Items from a dataset:
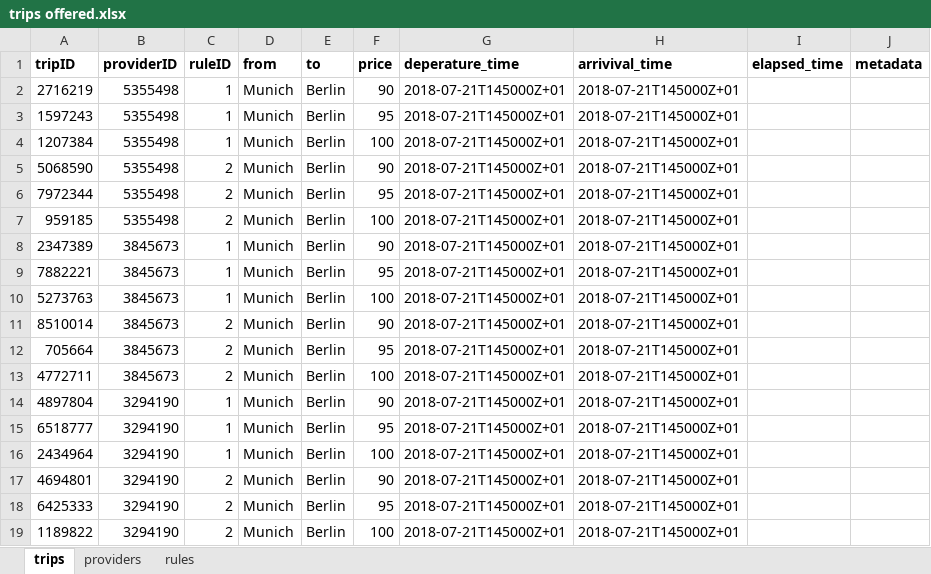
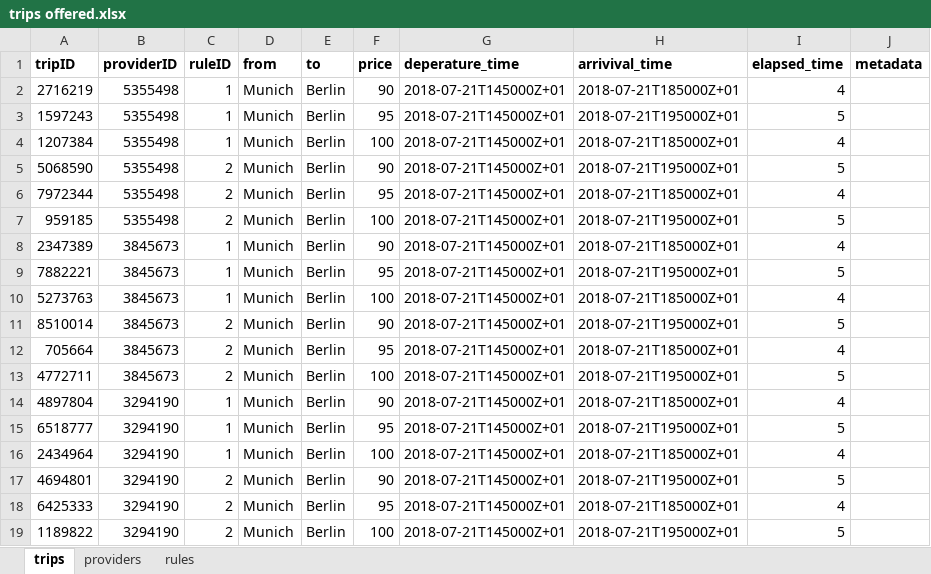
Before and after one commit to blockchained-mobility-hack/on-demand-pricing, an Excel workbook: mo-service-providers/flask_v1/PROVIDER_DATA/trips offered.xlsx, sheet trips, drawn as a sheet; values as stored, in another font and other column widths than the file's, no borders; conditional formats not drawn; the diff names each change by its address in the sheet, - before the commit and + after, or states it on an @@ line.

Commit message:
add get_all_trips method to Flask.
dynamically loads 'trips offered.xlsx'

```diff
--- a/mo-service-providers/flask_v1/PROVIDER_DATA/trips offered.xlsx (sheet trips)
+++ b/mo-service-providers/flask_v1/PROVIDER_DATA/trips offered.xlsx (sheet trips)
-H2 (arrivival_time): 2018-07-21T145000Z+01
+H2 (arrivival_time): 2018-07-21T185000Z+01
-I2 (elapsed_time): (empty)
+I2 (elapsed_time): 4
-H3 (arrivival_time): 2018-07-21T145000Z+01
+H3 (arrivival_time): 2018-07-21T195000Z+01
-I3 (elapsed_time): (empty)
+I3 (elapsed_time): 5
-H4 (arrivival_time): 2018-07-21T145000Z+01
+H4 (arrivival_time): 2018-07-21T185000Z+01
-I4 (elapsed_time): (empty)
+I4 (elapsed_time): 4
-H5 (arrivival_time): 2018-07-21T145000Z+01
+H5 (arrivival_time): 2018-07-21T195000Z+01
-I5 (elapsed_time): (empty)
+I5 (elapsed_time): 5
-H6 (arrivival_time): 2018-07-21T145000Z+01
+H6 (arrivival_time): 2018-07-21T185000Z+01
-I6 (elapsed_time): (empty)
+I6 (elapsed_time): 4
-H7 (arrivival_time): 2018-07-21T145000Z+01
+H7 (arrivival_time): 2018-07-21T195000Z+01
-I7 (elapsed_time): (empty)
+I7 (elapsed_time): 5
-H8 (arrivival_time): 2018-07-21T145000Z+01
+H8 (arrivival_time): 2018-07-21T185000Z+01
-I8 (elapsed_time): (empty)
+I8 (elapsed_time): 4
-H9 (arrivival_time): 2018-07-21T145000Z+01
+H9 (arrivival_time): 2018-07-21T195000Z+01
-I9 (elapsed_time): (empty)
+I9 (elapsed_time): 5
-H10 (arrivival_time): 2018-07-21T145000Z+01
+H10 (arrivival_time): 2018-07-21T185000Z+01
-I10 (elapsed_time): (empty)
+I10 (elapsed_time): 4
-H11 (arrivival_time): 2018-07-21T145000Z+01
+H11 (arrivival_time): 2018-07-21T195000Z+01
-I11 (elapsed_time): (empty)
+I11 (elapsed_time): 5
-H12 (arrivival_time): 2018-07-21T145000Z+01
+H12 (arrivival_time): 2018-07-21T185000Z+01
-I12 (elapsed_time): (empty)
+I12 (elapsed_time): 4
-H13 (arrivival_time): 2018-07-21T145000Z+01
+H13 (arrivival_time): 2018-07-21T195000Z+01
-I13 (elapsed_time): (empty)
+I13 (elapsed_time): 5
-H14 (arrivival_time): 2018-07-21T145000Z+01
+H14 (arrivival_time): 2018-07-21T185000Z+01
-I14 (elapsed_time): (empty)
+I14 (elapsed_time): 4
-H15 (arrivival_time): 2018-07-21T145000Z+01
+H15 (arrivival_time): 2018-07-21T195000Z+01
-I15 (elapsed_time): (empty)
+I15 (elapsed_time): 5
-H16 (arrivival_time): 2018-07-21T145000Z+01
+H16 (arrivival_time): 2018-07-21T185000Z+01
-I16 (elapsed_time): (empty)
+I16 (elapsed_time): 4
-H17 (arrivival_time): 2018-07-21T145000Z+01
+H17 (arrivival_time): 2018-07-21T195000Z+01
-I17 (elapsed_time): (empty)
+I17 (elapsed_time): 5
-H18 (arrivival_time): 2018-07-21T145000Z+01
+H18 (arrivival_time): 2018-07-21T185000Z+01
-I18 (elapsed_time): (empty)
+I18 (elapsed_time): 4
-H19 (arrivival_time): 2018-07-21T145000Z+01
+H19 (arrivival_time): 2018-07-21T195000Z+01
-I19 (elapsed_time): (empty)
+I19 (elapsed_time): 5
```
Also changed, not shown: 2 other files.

* * *

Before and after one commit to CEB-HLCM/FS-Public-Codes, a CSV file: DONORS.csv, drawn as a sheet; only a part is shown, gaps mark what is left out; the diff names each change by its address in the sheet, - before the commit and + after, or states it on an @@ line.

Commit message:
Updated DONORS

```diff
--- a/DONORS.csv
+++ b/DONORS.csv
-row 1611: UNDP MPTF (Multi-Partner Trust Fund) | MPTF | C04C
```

_About this task_
Work through the records above and count the lines that hold the string "xlsx". Please give only that figure.

_Solution_
4